STUDY DESIGN: Analysis of Nationwide Inpatient Sample (NIS) database for data related to spinal fusion procedures. OBJECTIVE: To identify trends in the use of bone morphogenetic protein (BMP) versus iliac crest bone grafts in various spinal fusion procedures performed in the United States, explore stratification by patient demographics, and analyze the impact on treatment cost. SUMMARY OF BACKGROUND DATA: BMP has been shown to achieve better clinical outcomes in anterior lumbar interbody fusions procedures, which led to its Food and Drug Administration approval for this indication in 2002. Since then, significant off-label use has occurred, without a full description of the results.

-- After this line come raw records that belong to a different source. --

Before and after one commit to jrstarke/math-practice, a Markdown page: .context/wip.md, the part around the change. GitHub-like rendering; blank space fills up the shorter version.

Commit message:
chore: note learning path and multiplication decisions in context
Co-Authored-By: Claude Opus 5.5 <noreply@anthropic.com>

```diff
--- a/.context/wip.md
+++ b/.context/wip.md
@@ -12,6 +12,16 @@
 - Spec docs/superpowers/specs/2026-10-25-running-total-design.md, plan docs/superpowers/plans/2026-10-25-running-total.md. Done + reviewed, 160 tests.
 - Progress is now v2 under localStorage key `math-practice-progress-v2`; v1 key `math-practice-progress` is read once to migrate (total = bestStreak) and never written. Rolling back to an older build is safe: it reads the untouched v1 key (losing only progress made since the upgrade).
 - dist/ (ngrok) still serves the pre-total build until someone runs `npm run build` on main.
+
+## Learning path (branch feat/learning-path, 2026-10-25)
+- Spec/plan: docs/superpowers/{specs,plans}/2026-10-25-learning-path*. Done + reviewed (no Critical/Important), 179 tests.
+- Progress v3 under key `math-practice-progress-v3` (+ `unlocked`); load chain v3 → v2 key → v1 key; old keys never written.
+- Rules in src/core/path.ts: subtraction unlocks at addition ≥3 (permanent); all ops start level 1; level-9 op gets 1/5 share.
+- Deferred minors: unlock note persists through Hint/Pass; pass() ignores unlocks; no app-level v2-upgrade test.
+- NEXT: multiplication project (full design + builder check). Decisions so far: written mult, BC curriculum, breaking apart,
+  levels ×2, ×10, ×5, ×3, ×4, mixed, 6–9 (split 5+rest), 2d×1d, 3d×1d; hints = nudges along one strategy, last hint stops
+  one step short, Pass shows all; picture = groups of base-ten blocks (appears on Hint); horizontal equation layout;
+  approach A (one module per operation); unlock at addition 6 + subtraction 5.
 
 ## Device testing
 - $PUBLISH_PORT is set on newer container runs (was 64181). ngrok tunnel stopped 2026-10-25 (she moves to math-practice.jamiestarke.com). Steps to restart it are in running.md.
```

METHODS: We searched the NIS for data relating to BMP administration or iliac crest bone grafting in a variety of spinal fusion procedures performed from 1993 to 2006, based on International Classification of Diseases, Ninth Revision classification. The NIS is the largest all-payer inpatient care database, with demographic, outcome, and cost data from approximately eight million annual patient discharges throughout the United States. Demographics among patients treated with BMP versus iliac crest bone graft were compared to reduce the likelihood of bias in the analysis. RESULTS: BMP became applied more frequently in each type of spinal fusion procedure examined over our study period, with the exception of anterior lumbar interbody fusions. Patients receiving iliac crest bone grafts versus BMP exhibited very similar demographic characteristics, including age, socioeconomic status, and type of health care setting. Although BMP typically increased the cost of the procedure itself, it improved outcomes and shorter hospital stays often provided a net benefit. CONCLUSION: BMP is increasingly being used in spinal fusion procedures, including ones for which it is not officially approved, because of the surgical and postsurgical benefits it provides. Given the morbidity that this may entail, monitoring outcomes trends will help to inform guidelines for BMP use and ensure that its benefits continue to outweigh its costs.

Full Text

Duke Authors

Cited Authors

  • Lad, SP; Nathan, JK; Boakye, M

Published Date

  • February 15, 2011

Published In

Volume / Issue

  • 36 / 4

Start / End Page

  • E274 - E281

PubMed ID

  • 21304362

Pubmed Central ID

  • 21304362

Electronic International Standard Serial Number (EISSN)

  • 1528-1159

Digital Object Identifier (DOI)

  • 10.1097/BRS.0b013e3182055a6b

Language

  • eng

Conference Location

  • United States